Here's a combination of general advice and my thoughts about your specific data:
If the samples are not matched, e.g. by time point, then it will be unpaired. You need a way to say sample 1 KO and sample 1 WT are uniquely matched to be paired, sample 2 KO and sample WT will be paired etc ... pairing is great for a time series. If you have replicates within the paired groups then ANOVA is the way to go, particularly if the sample sizes are uneven.
Note: in your case the sample sizes are uneven, you cannnot perform a paired T-test between two uneven sample sizes. HOWEVER you appear to a natural pairing, but I don't know whether this is biologically justified, i.e. liver and spleen. So you appear to have a biological pairing with uneven sample sizes. If this is correct it suggests a 1-way ANOVA is a better idea than a T-test.

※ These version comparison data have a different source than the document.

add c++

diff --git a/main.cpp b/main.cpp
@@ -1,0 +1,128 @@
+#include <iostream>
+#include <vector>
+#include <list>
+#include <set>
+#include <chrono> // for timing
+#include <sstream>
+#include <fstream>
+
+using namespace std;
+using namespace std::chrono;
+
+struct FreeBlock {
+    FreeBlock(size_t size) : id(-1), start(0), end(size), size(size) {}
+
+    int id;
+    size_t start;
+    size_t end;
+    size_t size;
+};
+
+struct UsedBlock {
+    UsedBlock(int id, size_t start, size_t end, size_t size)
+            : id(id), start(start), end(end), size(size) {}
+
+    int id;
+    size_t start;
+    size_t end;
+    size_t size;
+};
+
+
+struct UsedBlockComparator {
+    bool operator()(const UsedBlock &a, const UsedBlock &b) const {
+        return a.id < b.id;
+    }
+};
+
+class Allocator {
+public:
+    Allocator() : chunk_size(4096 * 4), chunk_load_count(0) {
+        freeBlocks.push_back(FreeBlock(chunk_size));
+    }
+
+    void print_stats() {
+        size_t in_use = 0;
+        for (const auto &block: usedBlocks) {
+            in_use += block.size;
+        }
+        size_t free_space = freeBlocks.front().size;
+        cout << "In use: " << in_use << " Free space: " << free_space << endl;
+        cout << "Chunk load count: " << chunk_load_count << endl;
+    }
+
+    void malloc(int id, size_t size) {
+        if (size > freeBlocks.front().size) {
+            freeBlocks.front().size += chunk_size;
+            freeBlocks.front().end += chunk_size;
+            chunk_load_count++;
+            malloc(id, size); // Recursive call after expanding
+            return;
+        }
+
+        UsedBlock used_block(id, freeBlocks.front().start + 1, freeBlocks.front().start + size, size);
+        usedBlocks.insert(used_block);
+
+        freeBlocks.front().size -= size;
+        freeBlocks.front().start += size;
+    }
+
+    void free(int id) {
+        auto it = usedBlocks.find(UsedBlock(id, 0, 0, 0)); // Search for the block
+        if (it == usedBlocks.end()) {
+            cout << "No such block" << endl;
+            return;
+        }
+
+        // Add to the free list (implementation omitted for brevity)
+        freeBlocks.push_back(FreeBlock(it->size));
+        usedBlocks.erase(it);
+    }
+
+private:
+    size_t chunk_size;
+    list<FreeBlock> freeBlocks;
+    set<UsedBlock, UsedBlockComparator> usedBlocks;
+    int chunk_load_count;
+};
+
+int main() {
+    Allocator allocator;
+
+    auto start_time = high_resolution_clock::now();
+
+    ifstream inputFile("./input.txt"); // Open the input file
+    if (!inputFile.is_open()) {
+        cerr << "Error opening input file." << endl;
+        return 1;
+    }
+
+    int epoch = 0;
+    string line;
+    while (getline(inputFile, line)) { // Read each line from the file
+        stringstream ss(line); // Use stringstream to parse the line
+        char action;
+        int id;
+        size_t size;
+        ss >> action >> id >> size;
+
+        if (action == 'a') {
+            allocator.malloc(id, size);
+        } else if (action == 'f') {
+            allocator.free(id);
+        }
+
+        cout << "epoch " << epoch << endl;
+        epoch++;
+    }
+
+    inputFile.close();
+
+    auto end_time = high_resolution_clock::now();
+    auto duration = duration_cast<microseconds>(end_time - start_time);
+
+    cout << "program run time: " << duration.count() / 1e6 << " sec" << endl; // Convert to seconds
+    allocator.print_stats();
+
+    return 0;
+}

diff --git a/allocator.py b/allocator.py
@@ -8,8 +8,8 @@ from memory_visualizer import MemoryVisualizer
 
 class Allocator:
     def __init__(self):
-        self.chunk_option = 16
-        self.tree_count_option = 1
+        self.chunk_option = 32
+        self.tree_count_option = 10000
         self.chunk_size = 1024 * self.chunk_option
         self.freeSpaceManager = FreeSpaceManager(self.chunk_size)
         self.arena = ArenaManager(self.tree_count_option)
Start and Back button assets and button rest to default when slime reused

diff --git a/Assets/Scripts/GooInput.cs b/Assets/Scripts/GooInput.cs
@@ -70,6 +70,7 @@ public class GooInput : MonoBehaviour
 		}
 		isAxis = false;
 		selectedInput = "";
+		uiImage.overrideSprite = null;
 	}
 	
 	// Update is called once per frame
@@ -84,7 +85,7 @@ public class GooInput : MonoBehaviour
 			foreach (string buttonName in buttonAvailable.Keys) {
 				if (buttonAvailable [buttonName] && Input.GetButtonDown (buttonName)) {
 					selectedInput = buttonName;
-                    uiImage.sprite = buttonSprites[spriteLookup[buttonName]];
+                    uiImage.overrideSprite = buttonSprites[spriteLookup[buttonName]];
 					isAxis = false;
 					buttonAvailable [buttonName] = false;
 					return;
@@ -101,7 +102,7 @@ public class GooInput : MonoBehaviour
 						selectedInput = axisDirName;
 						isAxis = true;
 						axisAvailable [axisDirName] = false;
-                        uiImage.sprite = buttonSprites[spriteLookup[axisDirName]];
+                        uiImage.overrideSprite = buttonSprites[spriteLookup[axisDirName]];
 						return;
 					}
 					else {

Parametric test: check for normality in each data set, e.g.
- A Q-Q plot against the normal distribution (a cool way to do this)
- Homogeneity of variances is Hartley's Fmax test (good for T-test and ESSENTIAL for 1-way ANOVA)
- 68% of the data should be less than ±1 standard deviation around the mean, 95% less than ±2 standard deviation and 99% less than ±3
- Kolmogorov-Smirnov and/or Shapiro-Wilk test
- Skewness & kurtosis magnitudes < 1.96 respectively
Note if you combine liver and spleen data sets and find a nice normal distribution, and one or both is not normal by itself, then you would need to consider the biological justification for combining the data sets.
If the data passes all those tests, you are good to go. If not .... gets complicated,
- Normalisation, this is where you transform the data, in your case I'm not sure, but typically log transformation and then perform the checks for normality above. There are lots of ways to normalise data.
- Repeat the T-test/1-way ANOVA with normalised data
- Ignore it - yup its top level statistical advice, it is context specific and never a universally shared idea ... I suspect that is where the advice "just use a parametric test" came from. Please be aware if you do this, someone could turn around and sau "you've done it wrong". The statistical arguments about why this assumption can be valid get complicated.
- Use a non-parametric test, orthodox statistical advice, in this case it is the Mann-Whitney U test and Kruskal–Wallis test if you have paired replicates (i.e. non-parametric version of 1-way ANOVA).
Non-parametric tests often lack power and I suspect for this sample size that will be the case. Personally I would try and ignore all this advice :-) - okay I would definately check for normality and investigate avenues towards normality - then I would perform a general linear model (GLM). The reason is that it is a much more powerful method for identifying whether the two gropus are different. Performing a single GLM with two paired groups is not trivial, so I would have to give serious consideration to 1-way ANOVA, or KW-test, which would be a cleaner solution - but could miss a critical part of the data.